- [Instructions for the task] Keep every word of the listing and drop the images when you write it out.

== Provided records ==

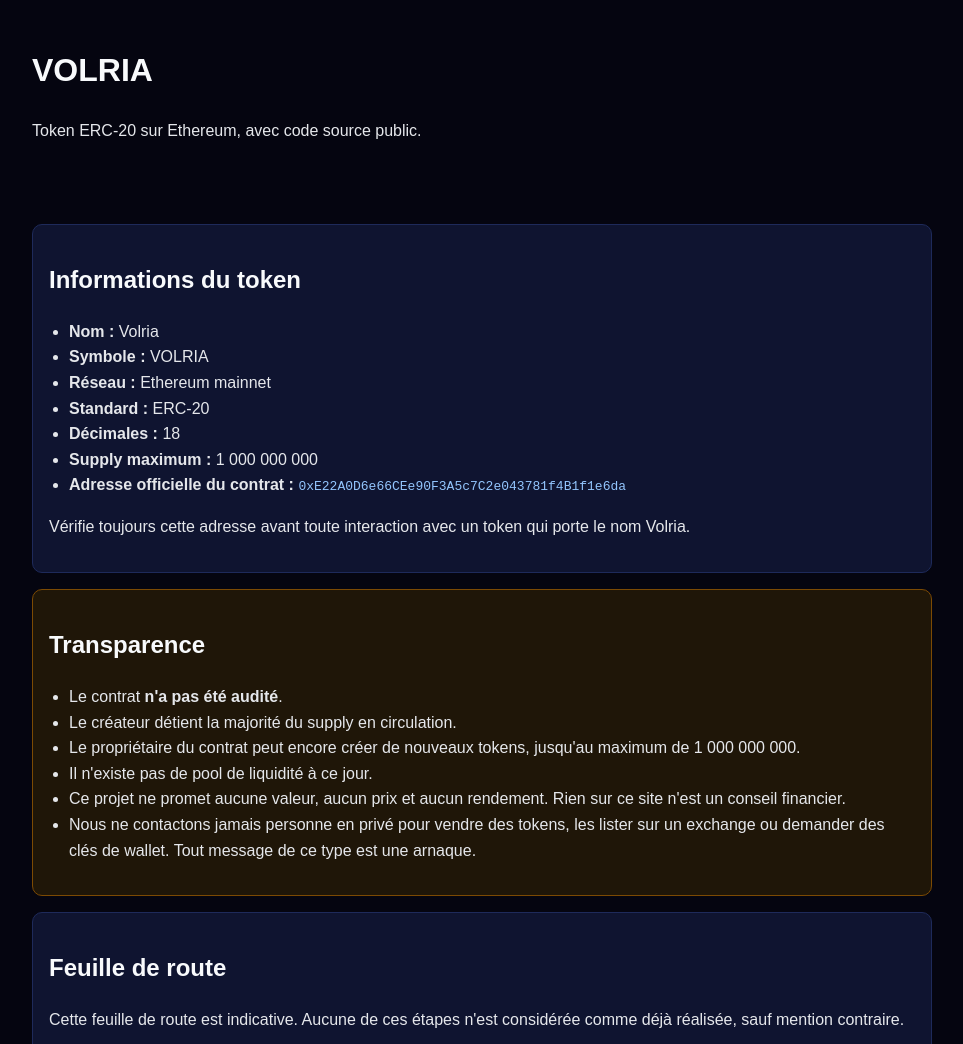
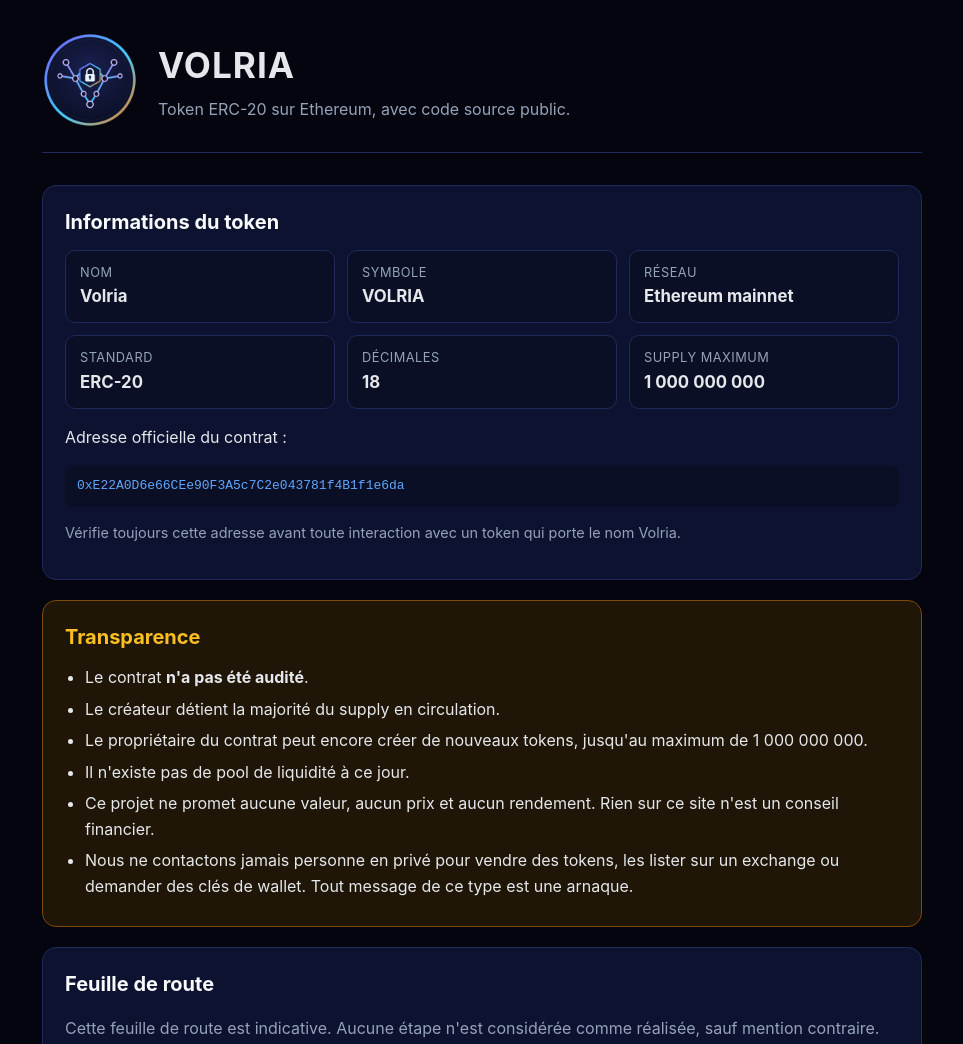
Before and after one commit to Maxchomakh/volria, a website: page docs/index.html in a window 1280 px wide. Shown: the top 1044 px of the page, without its empty margins (158-1121 px from the left). Drawn offline with Linux system fonts and the light colour scheme.

Commit message:
Refonte de la page d'accueil avec logo

```diff
--- a/docs/index.html
+++ b/docs/index.html
@@ -5,37 +5,105 @@
   <meta name="viewport" content="width=device-width, initial-scale=1.0">
   <title>VOLRIA</title>
   <style>
-    body { margin: 0; font-family: Arial, sans-serif; background: #050510; color: #e5e7eb; line-height: 1.6; }
-    header, main, footer { max-width: 900px; margin: 0 auto; padding: 24px; }
-    h1, h2 { color: #f8fafc; }
-    .card { background: #0f1430; border: 1px solid #1e2a5a; border-radius: 10px; padding: 16px; margin: 16px 0; }
-    code { word-break: break-all; color: #93c5fd; }
-    .warning { background: #1f1608; border: 1px solid #7c4a03; border-radius: 10px; padding: 16px; }
-    a { color: #93c5fd; }
-    ul { padding-left: 20px; }
+    :root {
+      --bg: #050510;
+      --card: #0d1230;
+      --border: #1e2a5a;
+      --text: #e5e7eb;
+      --muted: #94a3b8;
+      --accent: #60a5fa;
+      --warn-bg: #1f1608;
+      --warn-border: #7c4a03;
+      --warn-text: #fbbf24;
+    }
+    * { box-sizing: border-box; }
+    body {
+      margin: 0;
+      font-family: Inter, Arial, sans-serif;
+      background: var(--bg);
+      color: var(--text);
+      line-height: 1.6;
+    }
+    .container { max-width: 920px; margin: 0 auto; padding: 32px 20px 48px; }
+    header {
+      display: flex;
+      align-items: center;
+      gap: 20px;
+      padding-bottom: 24px;
+      border-bottom: 1px solid var(--border);
+      margin-bottom: 32px;
+    }
+    header img { width: 96px; height: 96px; border-radius: 50%; }
+    header h1 { margin: 0; font-size: 2.2rem; letter-spacing: 1px; }
+    header p { margin: 4px 0 0; color: var(--muted); }
+    h2 { font-size: 1.25rem; margin: 0 0 12px; color: #f8fafc; }
+    .card {
+      background: var(--card);
+      border: 1px solid var(--border);
+      border-radius: 14px;
+      padding: 20px 22px;
+      margin-bottom: 20px;
+    }
+    .grid {
+      display: grid;
+      grid-template-columns: repeat(auto-fit, minmax(200px, 1fr));
+      gap: 12px;
+    }
+    .stat {
+      background: #0a0f26;
+      border: 1px solid var(--border);
+      border-radius: 10px;
+      padding: 12px 14px;
+    }
+    .stat span { display: block; font-size: 0.8rem; color: var(--muted); text-transform: uppercase; letter-spacing: 0.5px; }
+    .stat strong { font-size: 1.05rem; }
+    code {
+      display: block;
+      margin-top: 8px;
+      padding: 10px 12px;
+      background: #0a0f26;
+      border-radius: 8px;
+      color: var(--accent);
+      word-break: break-all;
+    }
+    .warning {
+      background: var(--warn-bg);
+      border: 1px solid var(--warn-border);
+      border-radius: 14px;
+      padding: 20px 22px;
+      margin-bottom: 20px;
+    }
+    .warning h2 { color: var(--warn-text); }
+    ul { padding-left: 20px; margin: 0; }
+    li { margin-bottom: 6px; }
+    a { color: var(--accent); }
+    footer { color: var(--muted); font-size: 0.9rem; text-align: center; padding-top: 16px; }
   </style>
 </head>
 <body>
+<div class="container">
 
   <header>
+    <img src="img/volria-logo-256.png" alt="Logo VOLRIA">
+    <div>
       <h1>VOLRIA</h1>
       <p>Token ERC-20 sur Ethereum, avec code source public.</p>
+    </div>
   </header>
-
-<main>
 
   <section class="card">
     <h2>Informations du token</h2>
-    <ul>
-      <li><strong>Nom :</strong> Volria</li>
-      <li><strong>Symbole :</strong> VOLRIA</li>
-      <li><strong>Réseau :</strong> Ethereum mainnet</li>
-      <li><strong>Standard :</strong> ERC-20</li>
-      <li><strong>Décimales :</strong> 18</li>
-      <li><strong>Supply maximum :</strong> 1 000 000 000</li>
-      <li><strong>Adresse officielle du contrat :</strong> <code>0xE22A0D6e66CEe90F3A5c7C2e043781f4B1f1e6da</code></li>
-    </ul>
-    <p>Vérifie toujours cette adresse avant toute interaction avec un token qui porte le nom Volria.</p>
+    <div class="grid">
+      <div class="stat"><span>Nom</span><strong>Volria</strong></div>
+      <div class="stat"><span>Symbole</span><strong>VOLRIA</strong></div>
+      <div class="stat"><span>Réseau</span><strong>Ethereum mainnet</strong></div>
+      <div class="stat"><span>Standard</span><strong>ERC-20</strong></div>
+      <div class="stat"><span>Décimales</span><strong>18</strong></div>
+      <div class="stat"><span>Supply maximum</span><strong>1 000 000 000</strong></div>
+    </div>
+    <p style="margin-top:16px;">Adresse officielle du contrat :</p>
+    <code>0xE22A0D6e66CEe90F3A5c7C2e043781f4B1f1e6da</code>
+    <p style="color:var(--muted); font-size:0.9rem;">Vérifie toujours cette adresse avant toute interaction avec un token qui porte le nom Volria.</p>
   </section>
 
   <section class="warning">
@@ -52,7 +120,7 @@
 
   <section class="card">
     <h2>Feuille de route</h2>
-    <p>Cette feuille de route est indicative. Aucune de ces étapes n'est considérée comme déjà réalisée, sauf mention contraire.</p>
+    <p style="color:var(--muted);">Cette feuille de route est indicative. Aucune étape n'est considérée comme réalisée, sauf mention contraire.</p>
     <ul>
       <li>Spécification du projet (v0.1), documentée sur GitHub.</li>
       <li>Contrat ERC-20 et tests automatisés.</li>
@@ -75,14 +143,13 @@
 
   <section class="card">
     <h2>Contact</h2>
-    <p>Pour toute question officielle : [ajoute ici une adresse de contact liée au domaine du site].</p>
+    <p>Pour toute question officielle : [ajoute ici une adresse liée à ton domaine].</p>
   </section>
 
-</main>
-
   <footer>
-  <p>VOLRIA est un projet sous licence MIT. Voir le fichier LICENSE du dépôt.</p>
+    VOLRIA est un projet sous licence MIT. Voir le fichier LICENSE du dépôt.
   </footer>
 
+</div>
 </body>
 </html>
```
Lines whose indentation alone changed are shown as unchanged.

===

- [Answer box]
Before and after one commit to Maxchomakh/volria, a website: page docs/index.html in a window 1280 px wide. Shown: the top 1044 px of the page, without its empty margins (158-1121 px from the left). Drawn offline with Linux system fonts and the light colour scheme.

Commit message:
Refonte de la page d'accueil avec logo

```diff
--- a/docs/index.html
+++ b/docs/index.html
@@ -5,37 +5,105 @@
   <meta name="viewport" content="width=device-width, initial-scale=1.0">
   <title>VOLRIA</title>
   <style>
-    body { margin: 0; font-family: Arial, sans-serif; background: #050510; color: #e5e7eb; line-height: 1.6; }
-    header, main, footer { max-width: 900px; margin: 0 auto; padding: 24px; }
-    h1, h2 { color: #f8fafc; }
-    .card { background: #0f1430; border: 1px solid #1e2a5a; border-radius: 10px; padding: 16px; margin: 16px 0; }
-    code { word-break: break-all; color: #93c5fd; }
-    .warning { background: #1f1608; border: 1px solid #7c4a03; border-radius: 10px; padding: 16px; }
-    a { color: #93c5fd; }
-    ul { padding-left: 20px; }
+    :root {
+      --bg: #050510;
+      --card: #0d1230;
+      --border: #1e2a5a;
+      --text: #e5e7eb;
+      --muted: #94a3b8;
+      --accent: #60a5fa;
+      --warn-bg: #1f1608;
+      --warn-border: #7c4a03;
+      --warn-text: #fbbf24;
+    }
+    * { box-sizing: border-box; }
+    body {
+      margin: 0;
+      font-family: Inter, Arial, sans-serif;
+      background: var(--bg);
+      color: var(--text);
+      line-height: 1.6;
+    }
+    .container { max-width: 920px; margin: 0 auto; padding: 32px 20px 48px; }
+    header {
+      display: flex;
+      align-items: center;
+      gap: 20px;
+      padding-bottom: 24px;
+      border-bottom: 1px solid var(--border);
+      margin-bottom: 32px;
+    }
+    header img { width: 96px; height: 96px; border-radius: 50%; }
+    header h1 { margin: 0; font-size: 2.2rem; letter-spacing: 1px; }
+    header p { margin: 4px 0 0; color: var(--muted); }
+    h2 { font-size: 1.25rem; margin: 0 0 12px; color: #f8fafc; }
+    .card {
+      background: var(--card);
+      border: 1px solid var(--border);
+      border-radius: 14px;
+      padding: 20px 22px;
+      margin-bottom: 20px;
+    }
+    .grid {
+      display: grid;
+      grid-template-columns: repeat(auto-fit, minmax(200px, 1fr));
+      gap: 12px;
+    }
+    .stat {
+      background: #0a0f26;
+      border: 1px solid var(--border);
+      border-radius: 10px;
+      padding: 12px 14px;
+    }
+    .stat span { display: block; font-size: 0.8rem; color: var(--muted); text-transform: uppercase; letter-spacing: 0.5px; }
+    .stat strong { font-size: 1.05rem; }
+    code {
+      display: block;
+      margin-top: 8px;
+      padding: 10px 12px;
+      background: #0a0f26;
+      border-radius: 8px;
+      color: var(--accent);
+      word-break: break-all;
+    }
+    .warning {
+      background: var(--warn-bg);
+      border: 1px solid var(--warn-border);
+      border-radius: 14px;
+      padding: 20px 22px;
+      margin-bottom: 20px;
+    }
+    .warning h2 { color: var(--warn-text); }
+    ul { padding-left: 20px; margin: 0; }
+    li { margin-bottom: 6px; }
+    a { color: var(--accent); }
+    footer { color: var(--muted); font-size: 0.9rem; text-align: center; padding-top: 16px; }
   </style>
 </head>
 <body>
+<div class="container">
 
   <header>
+    <img src="img/volria-logo-256.png" alt="Logo VOLRIA">
+    <div>
       <h1>VOLRIA</h1>
       <p>Token ERC-20 sur Ethereum, avec code source public.</p>
+    </div>
   </header>
-
-<main>
 
   <section class="card">
     <h2>Informations du token</h2>
-    <ul>
-      <li><strong>Nom :</strong> Volria</li>
-      <li><strong>Symbole :</strong> VOLRIA</li>
-      <li><strong>Réseau :</strong> Ethereum mainnet</li>
-      <li><strong>Standard :</strong> ERC-20</li>
-      <li><strong>Décimales :</strong> 18</li>
-      <li><strong>Supply maximum :</strong> 1 000 000 000</li>
-      <li><strong>Adresse officielle du contrat :</strong> <code>0xE22A0D6e66CEe90F3A5c7C2e043781f4B1f1e6da</code></li>
-    </ul>
-    <p>Vérifie toujours cette adresse avant toute interaction avec un token qui porte le nom Volria.</p>
+    <div class="grid">
+      <div class="stat"><span>Nom</span><strong>Volria</strong></div>
+      <div class="stat"><span>Symbole</span><strong>VOLRIA</strong></div>
+      <div class="stat"><span>Réseau</span><strong>Ethereum mainnet</strong></div>
+      <div class="stat"><span>Standard</span><strong>ERC-20</strong></div>
+      <div class="stat"><span>Décimales</span><strong>18</strong></div>
+      <div class="stat"><span>Supply maximum</span><strong>1 000 000 000</strong></div>
+    </div>
+    <p style="margin-top:16px;">Adresse officielle du contrat :</p>
+    <code>0xE22A0D6e66CEe90F3A5c7C2e043781f4B1f1e6da</code>
+    <p style="color:var(--muted); font-size:0.9rem;">Vérifie toujours cette adresse avant toute interaction avec un token qui porte le nom Volria.</p>
   </section>
 
   <section class="warning">
@@ -52,7 +120,7 @@
 
   <section class="card">
     <h2>Feuille de route</h2>
-    <p>Cette feuille de route est indicative. Aucune de ces étapes n'est considérée comme déjà réalisée, sauf mention contraire.</p>
+    <p style="color:var(--muted);">Cette feuille de route est indicative. Aucune étape n'est considérée comme réalisée, sauf mention contraire.</p>
     <ul>
       <li>Spécification du projet (v0.1), documentée sur GitHub.</li>
       <li>Contrat ERC-20 et tests automatisés.</li>
@@ -75,14 +143,13 @@
 
   <section class="card">
     <h2>Contact</h2>
-    <p>Pour toute question officielle : [ajoute ici une adresse de contact liée au domaine du site].</p>
+    <p>Pour toute question officielle : [ajoute ici une adresse liée à ton domaine].</p>
   </section>
 
-</main>
-
   <footer>
-  <p>VOLRIA est un projet sous licence MIT. Voir le fichier LICENSE du dépôt.</p>
+    VOLRIA est un projet sous licence MIT. Voir le fichier LICENSE du dépôt.
   </footer>
 
+</div>
 </body>
 </html>
```
Lines whose indentation alone changed are shown as unchanged.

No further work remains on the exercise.